Bruce Morton


And So It Goes

I consider my experience
With urns unearned, just came
With the territory that is life.

The first was hard, the second not
So. The first as father, the second
As son. The first the unexpected one,

The second inevitable. First ash
Wafted in sunshine, second ash
Poured paste in the rain.




Worry Stone

It is ovalesque, a small flattened egg,
Jet-black as the devil s gallstone,
Cradled in fingers bent to its shape,
Smooth, with but a hint of texture.
More compact, more efficient than a rosary,
The thumb moves gently, strokes, caresses
In small ellipses or back and forth.
Press hard when pressed hard, concentrate
Energy, I feel the heat flow from me to it
And back, it to me. I grasp it is something

I must hold on to—and there s the rub.





Bruce Morton splits his time between Montana and Arizona. His poems have recently appeared in Muddy River Poetry Review, Main Street Rag, Nixes Mate Review, Ibbetson Street, and San Pedro River Review.
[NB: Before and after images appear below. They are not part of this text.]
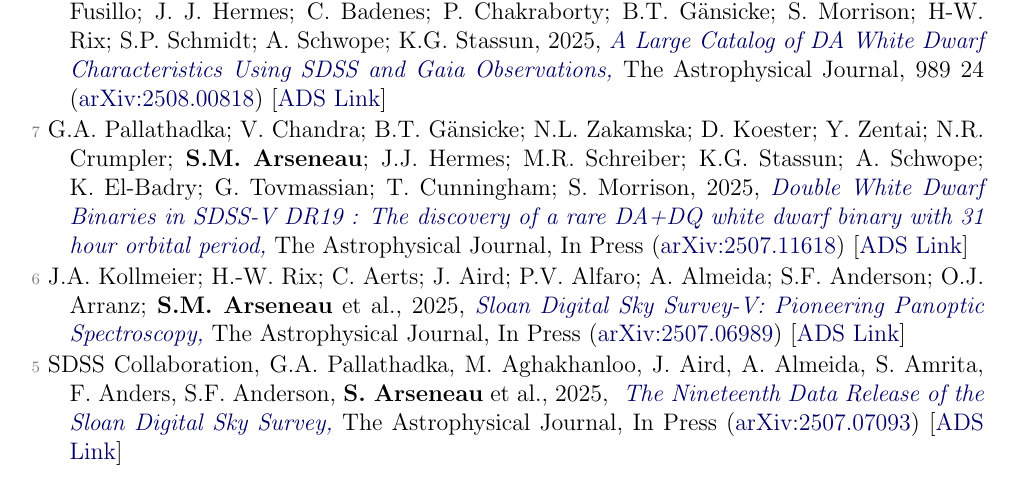
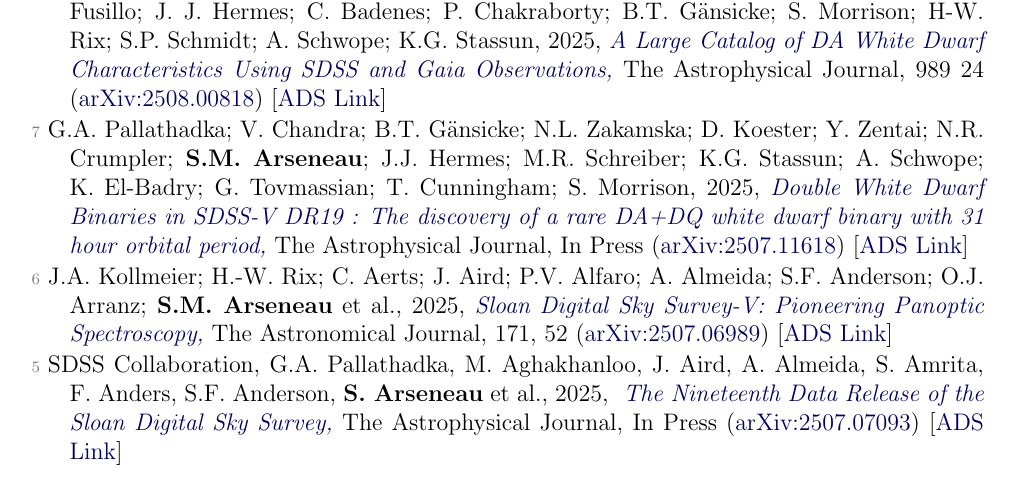
Before and after one commit to stefanarseneau/cv, a LaTeX CV (cv.tex): part of page 2 of 3, cut so that both start at the same text. Compiled offline with pdfLaTeX.

Commit message:
Update citation for J.A. Kollmeier et al. paper

```diff
--- a/cv.tex
+++ b/cv.tex
@@ -94,7 +94,7 @@
 
   \item[{\color{numcolor}\scriptsize7}] G.A. Pallathadka; V. Chandra; B.T. G\"ansicke; N.L. Zakamska; D. Koester; Y. Zentai; N.R. Crumpler; \textbf{S.M. Arseneau}; J.J. Hermes; M.R. Schreiber; K.G. Stassun; A. Schwope; K. El-Badry; G. Tovmassian; T. Cunningham; S. Morrison, 2025, \doi{10.48550/arXiv.2507.11618}{Double White Dwarf Binaries in SDSS-V DR19 : The discovery of a rare DA+DQ white dwarf binary with 31 hour orbital period,} The Astrophysical Journal, In Press (\arxiv{2507.11618}) [\href{https://ui.adsabs.harvard.edu/abs/2025arXiv250711618A}{ADS Link}]
 
-  \item[{\color{numcolor}\scriptsize6}] J.A. Kollmeier; H.-W. Rix; C. Aerts; J. Aird; P.V. Alfaro; A. Almeida; S.F. Anderson; O.J. Arranz; \textbf{S.M. Arseneau} et al., 2025, \doi{10.48550/arXiv.2507.06989}{Sloan Digital Sky Survey-V: Pioneering Panoptic Spectroscopy,} The Astrophysical Journal, In Press (\arxiv{2507.06989}) [\href{https://ui.adsabs.harvard.edu/abs/2025arXiv250706989K}{ADS Link}]
+  \item[{\color{numcolor}\scriptsize6}] J.A. Kollmeier; H.-W. Rix; C. Aerts; J. Aird; P.V. Alfaro; A. Almeida; S.F. Anderson; O.J. Arranz; \textbf{S.M. Arseneau} et al., 2025, \doi{10.48550/arXiv.2507.06989}{Sloan Digital Sky Survey-V: Pioneering Panoptic Spectroscopy,} The Astronomical Journal, 171, 52 (\arxiv{2507.06989}) [\href{https://ui.adsabs.harvard.edu/abs/2026AJ....171...52K/abstract}{ADS Link}]
 
   \item[{\color{numcolor}\scriptsize5}] SDSS Collaboration, G.A. Pallathadka, M. Aghakhanloo, J. Aird, A. Almeida, S. Amrita, F. Anders, S.F. Anderson, \textbf{S. Arseneau} et al., 2025, \doi{10.48550/arXiv.2507.07093}{ The Nineteenth Data Release of the Sloan Digital Sky Survey,} The Astrophysical Journal, In Press (\arxiv{2507.07093}) [\href{https://ui.adsabs.harvard.edu/abs/2025arXiv250707093S}{ADS Link}]
 
```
He was formerly Dean of Libraries at Montana State University.